‘Bart Koubaa’s new novel De leraar (The Teacher) is mainly narrated in the first person by a Dutch-language teacher, advanced in years, nicknamed The Crow. His pupils at the technical school, are not interested in the subject and he has great difficulty in getting them to do anything. Unlike his openly embittered colleagues, he has become resigned in his cynicism and quietly conservative in his opinions. He even absorbs the news that he is suffering from prostate cancer quite meekly. Since the death of his mother, he has lived alone, his father, a military man, had vanished long ago and never re-established contact. The Crow had also been a soldier, a sniper, before he turned to teaching.
Reading between the lines of his narrative, what comes through is his care and anxiety for one particular pupil to whom he is drawn. He also refers to an ‘incident’; several pupils had attacked him and pulled down his trousers.

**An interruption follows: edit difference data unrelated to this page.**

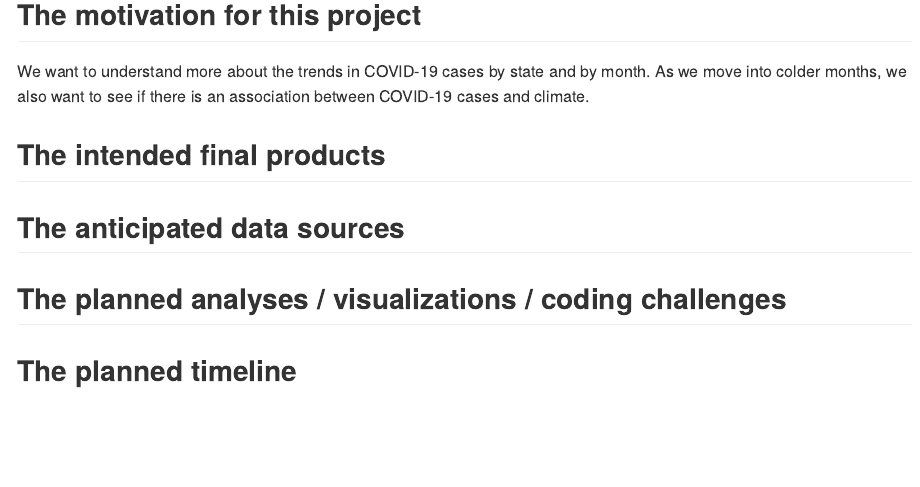
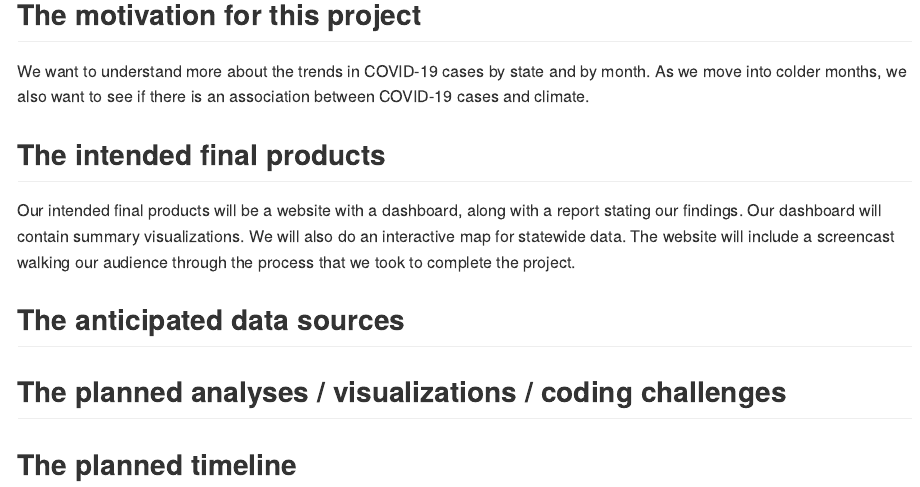
Before and after one commit to mb4650/cactus.ignore, an R Markdown document (p8105_final_project_proposal.Rmd): the page in a window 1100 px wide, from 370 px down. The pictures show the output file p8105_final_project_proposal.md that the author committed with the source, drawn offline in the style of GitHub.

Commit message:
descripton of intended final products

```diff
--- a/p8105_final_project_proposal.Rmd
+++ b/p8105_final_project_proposal.Rmd
@@ -19,7 +19,7 @@
 We want to understand more about the trends in COVID-19 cases by state and by month. As we move into colder months, we also want to see if there is an association between COVID-19 cases and climate.
 
 ## The intended final products
-
+Our intended final products will be a website with a dashboard, along with a report stating our findings. Our dashboard will contain summary visualizations. We will also do an interactive map for statewide data. The website will include a screencast walking our audience through the process that we took to complete the project.
 
 ## The anticipated data sources
 
```
Also changed, not shown: p8105_final_project_proposal.md.
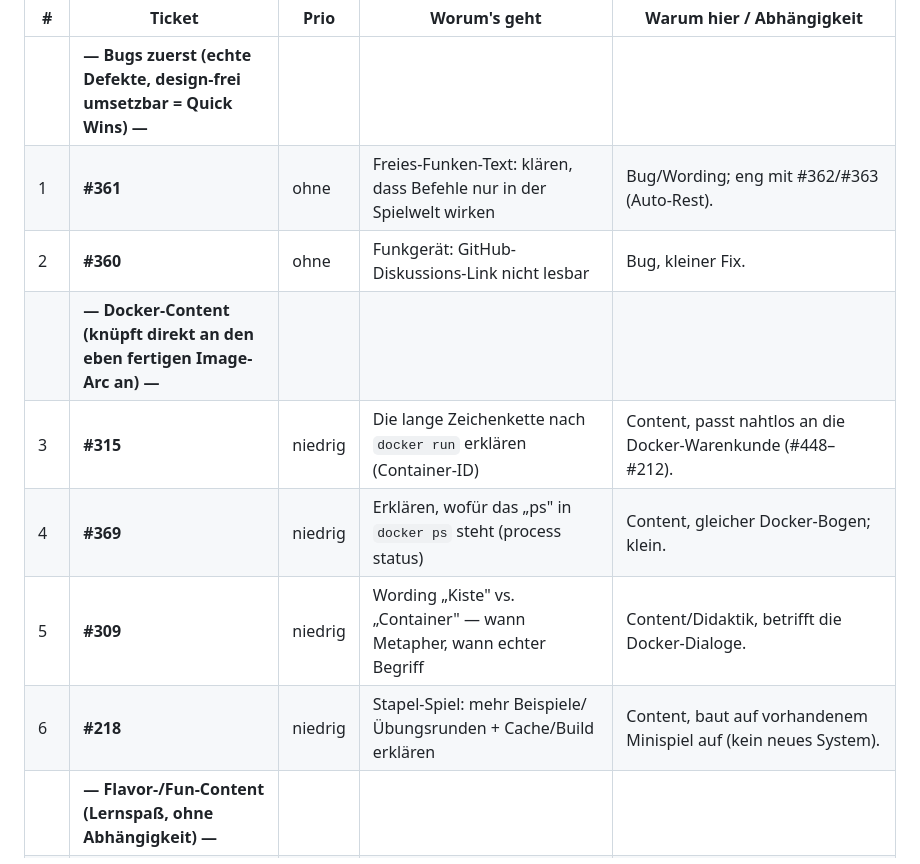
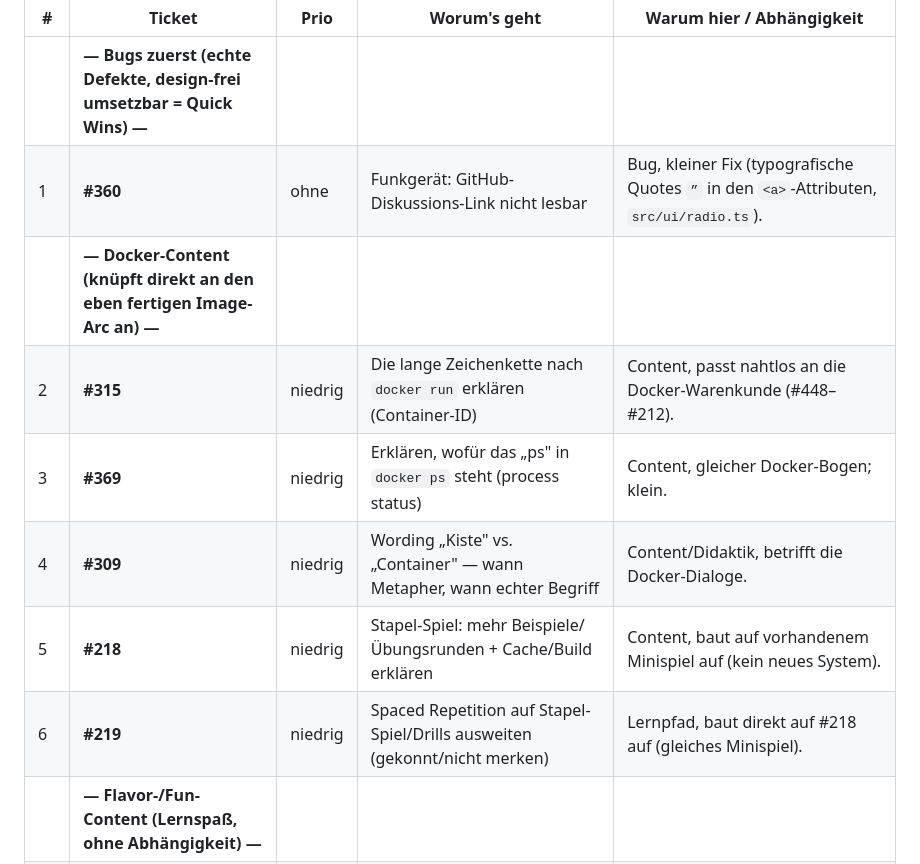
Before and after one commit to fluffels/kubequest, a Markdown page: docs/ticket-reihenfolge.md, the part around one of its changes. Drawn GitHub-style.

Commit message:
docs(reihenfolge): #361 erledigt (Freies-Funken-Text klärt Spielwelt-Wirkung) - naechstes #360
Co-Authored-By: Claude Opus 4.8 <noreply@anthropic.com>

```diff
--- a/docs/ticket-reihenfolge.md
+++ b/docs/ticket-reihenfolge.md
@@ -45,13 +45,13 @@ Leitlinie: **Prio zuerst**, innerhalb gleicher Prio nach Abhängigkeit (was etwa
 | # | Ticket | Prio | Worum's geht | Warum hier / Abhängigkeit |
 |---|--------|------|--------------|---------------------------|
 | | **— Bugs zuerst (echte Defekte, design-frei umsetzbar = Quick Wins) —** | | | |
-| 1 | **#361** | ohne | Freies-Funken-Text: klären, dass Befehle nur in der Spielwelt wirken | Bug/Wording; eng mit #362/#363 (Auto-Rest). |
-| 2 | **#360** | ohne | Funkgerät: GitHub-Diskussions-Link nicht lesbar | Bug, kleiner Fix. |
+| 1 | **#360** | ohne | Funkgerät: GitHub-Diskussions-Link nicht lesbar | Bug, kleiner Fix (typografische Quotes `”` in den `<a>`-Attributen, `src/ui/radio.ts`). |
 | | **— Docker-Content (knüpft direkt an den eben fertigen Image-Arc an) —** | | | |
-| 3 | **#315** | niedrig | Die lange Zeichenkette nach `docker run` erklären (Container-ID) | Content, passt nahtlos an die Docker-Warenkunde (#448–#212). |
-| 4 | **#369** | niedrig | Erklären, wofür das „ps" in `docker ps` steht (process status) | Content, gleicher Docker-Bogen; klein. |
-| 5 | **#309** | niedrig | Wording „Kiste" vs. „Container" — wann Metapher, wann echter Begriff | Content/Didaktik, betrifft die Docker-Dialoge. |
-| 6 | **#218** | niedrig | Stapel-Spiel: mehr Beispiele/Übungsrunden + Cache/Build erklären | Content, baut auf vorhandenem Minispiel auf (kein neues System). |
+| 2 | **#315** | niedrig | Die lange Zeichenkette nach `docker run` erklären (Container-ID) | Content, passt nahtlos an die Docker-Warenkunde (#448–#212). |
+| 3 | **#369** | niedrig | Erklären, wofür das „ps" in `docker ps` steht (process status) | Content, gleicher Docker-Bogen; klein. |
+| 4 | **#309** | niedrig | Wording „Kiste" vs. „Container" — wann Metapher, wann echter Begriff | Content/Didaktik, betrifft die Docker-Dialoge. |
+| 5 | **#218** | niedrig | Stapel-Spiel: mehr Beispiele/Übungsrunden + Cache/Build erklären | Content, baut auf vorhandenem Minispiel auf (kein neues System). |
+| 6 | **#219** | niedrig | Spaced Repetition auf Stapel-Spiel/Drills ausweiten (gekonnt/nicht merken) | Lernpfad, baut direkt auf #218 auf (gleiches Minispiel). |
 | | **— Flavor-/Fun-Content (Lernspaß, ohne Abhängigkeit) —** | | | |
 | 7 | **#302** | niedrig | Bo Quest-1-Abschluss-Dialog: Üben-Hinweis auf Kralle umlenken | Content, kleiner Dialog-Fix (Kralle-Üben ist fertig). |
 | 8 | **#228** | niedrig | Fun Fact: woher die 8 in K8s kommt (8 Buchstaben) | Content, schnell, hohe Lernspaß-Dichte. |
```
Also changed, not shown: other parts of docs/ticket-reihenfolge.md (+1 -1 lines).
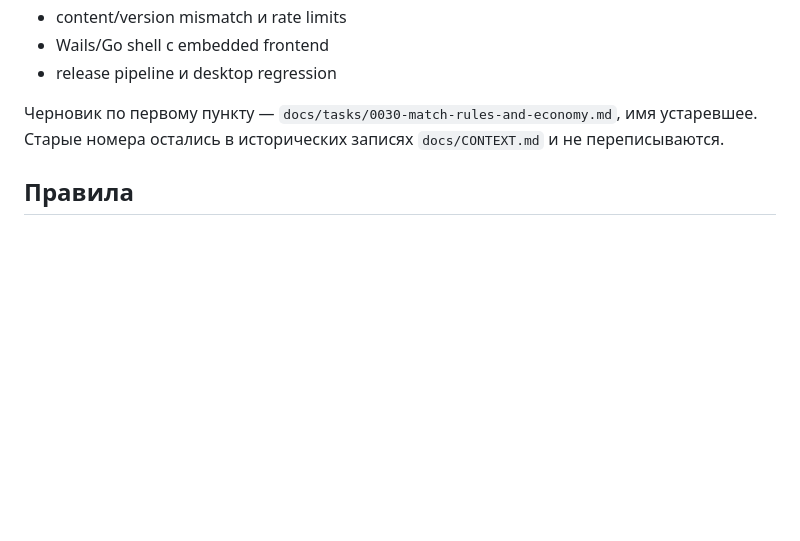
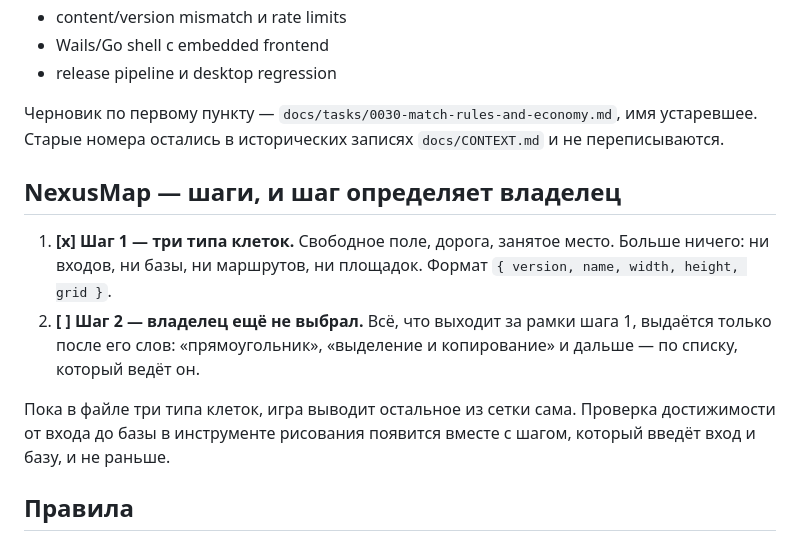
Before and after one commit to AlexanderKuzikov/Echoes-of-Burbenog, a Markdown page: docs/PLAN.md, the part around the change. Rendered like a GitHub page; blank space fills up the shorter version.

```diff
--- a/docs/PLAN.md
+++ b/docs/PLAN.md
@@ -234,6 +234,16 @@ npm run server       # только для комнаты, второй терм
 Черновик по первому пункту — `docs/tasks/0030-match-rules-and-economy.md`, имя устаревшее. Старые
 номера остались в исторических записях `docs/CONTEXT.md` и не переписываются.
 
+## NexusMap — шаги, и шаг определяет владелец
+
+1. **[x] Шаг 1 — три типа клеток.** Свободное поле, дорога, занятое место. Больше ничего: ни входов,
+   ни базы, ни маршрутов, ни площадок. Формат `{ version, name, width, height, grid }`.
+2. **[ ] Шаг 2 — владелец ещё не выбрал.** Всё, что выходит за рамки шага 1, выдаётся только после
+   его слов: «прямоугольник», «выделение и копирование» и дальше — по списку, который ведёт он.
+
+Пока в файле три типа клеток, игра выводит остальное из сетки сама. Проверка достижимости от входа
+до базы в инструменте рисования появится вместе с шагом, который введёт вход и базу, и не раньше.
+
 ## Правила
 
 1. Берётся первая работа из раздела «Что планируется дальше», которая выдана владельцем. Пока не
```
Also changed, not shown: docs/DECISIONS.md (+31 -0 lines).
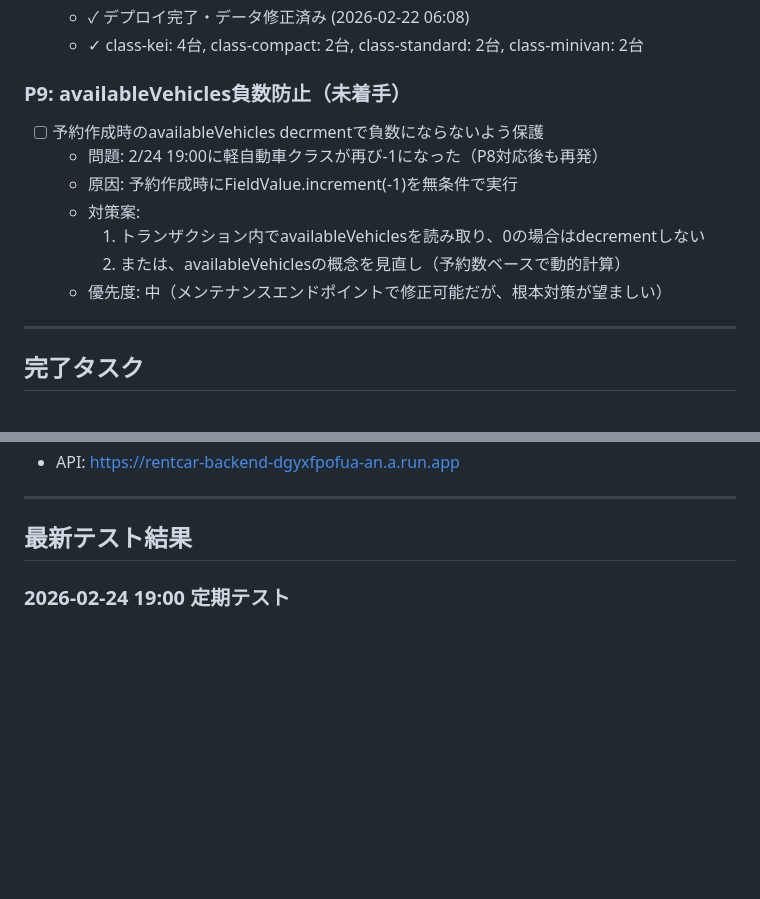
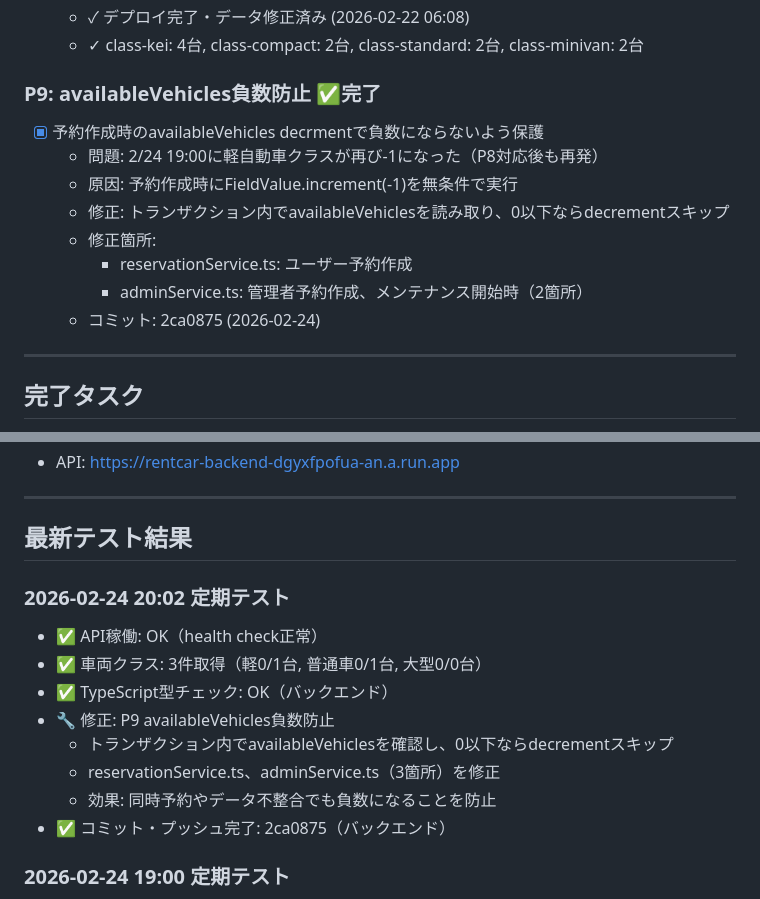
Before and after one commit to chitose-dev/rent, a Markdown page: DEV_PLAN.md, 2 parts joined by grey strips. Drawn GitHub-style; blank space fills up the shorter version.

Commit message:
docs: P9完了、テスト結果更新（2026-02-24 20:02）

```diff
--- a/DEV_PLAN.md
+++ b/DEV_PLAN.md
@@ -65,14 +65,15 @@
   - ✓ デプロイ完了・データ修正済み (2026-02-22 06:08)
   - ✓ class-kei: 4台, class-compact: 2台, class-standard: 2台, class-minivan: 2台
 
-### P9: availableVehicles負数防止（未着手）
-- [ ] 予約作成時のavailableVehicles decrmentで負数にならないよう保護
+### P9: availableVehicles負数防止 ✅完了
+- [x] 予約作成時のavailableVehicles decrmentで負数にならないよう保護
   - 問題: 2/24 19:00に軽自動車クラスが再び-1になった（P8対応後も再発）
   - 原因: 予約作成時にFieldValue.increment(-1)を無条件で実行
-  - 対策案:
-    1. トランザクション内でavailableVehiclesを読み取り、0の場合はdecrementしない
-    2. または、availableVehiclesの概念を見直し（予約数ベースで動的計算）
-  - 優先度: 中（メンテナンスエンドポイントで修正可能だが、根本対策が望ましい）
+  - 修正: トランザクション内でavailableVehiclesを読み取り、0以下ならdecrementスキップ
+  - 修正箇所:
+    - reservationService.ts: ユーザー予約作成
+    - adminService.ts: 管理者予約作成、メンテナンス開始時（2箇所）
+  - コミット: 2ca0875 (2026-02-24)
 
 ---
 
@@ -120,6 +121,16 @@
 ---
 
 ## 最新テスト結果
+
+### 2026-02-24 20:02 定期テスト
+- ✅ API稼働: OK（health check正常）
+- ✅ 車両クラス: 3件取得（軽0/1台, 普通車0/1台, 大型0/0台）
+- ✅ TypeScript型チェック: OK（バックエンド）
+- 🔧 修正: P9 availableVehicles負数防止
+  - トランザクション内でavailableVehiclesを確認し、0以下ならdecrementスキップ
+  - reservationService.ts、adminService.ts（3箇所）を修正
+  - 効果: 同時予約やデータ不整合でも負数になることを防止
+- ✅ コミット・プッシュ完了: 2ca0875（バックエンド）
 
 ### 2026-02-24 19:00 定期テスト
 - ✅ API稼働: OK（health check正常）
```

The scene was filmed and unexpectedly shown at the school party and on internet. Yet he does not press charges.
Slowly it becomes clear that The Crow is holding the one boy about whom he was so concerned as a prisoner in his cellar, and that this boy was one of his attackers. After an incident with the boy, The Crow takes a plane to the usa to shoot his recently traced father. A report in the last chapter of the book discloses finally that The Crow is a serial killer, schizophrenic and maniac, who has stored the dissected bodies of his victims in freezers in order to eat them.
The book seems for some time to be dealing with a disillusioned teacher, a lonely man scarred by a few dramatic experiences in his youth, no longer expecting much from life but nevertheless cherishing principles of good citizenship.
His insensitive tone towards the rest of the world appears to be necessary to shield himself from a sense of impotence. Nothing in this Flemish teacher’s narrative, an engrossing psychological portrait of a loner, prepares the reader for what developes into a horror story of a completely derailed individual.
Then all the separate motifs, hints and intriguing sayings suddenly coalesce and acquire significance and relevance. In the final revelation Koubaa places everything in a wider psychological context, through drawing a parallel with Albert Fish, a similar cannibal in the thirties. De leraar wrongfoots the readers for quite a while, before slapping them in the face and leaving them dumbfounded.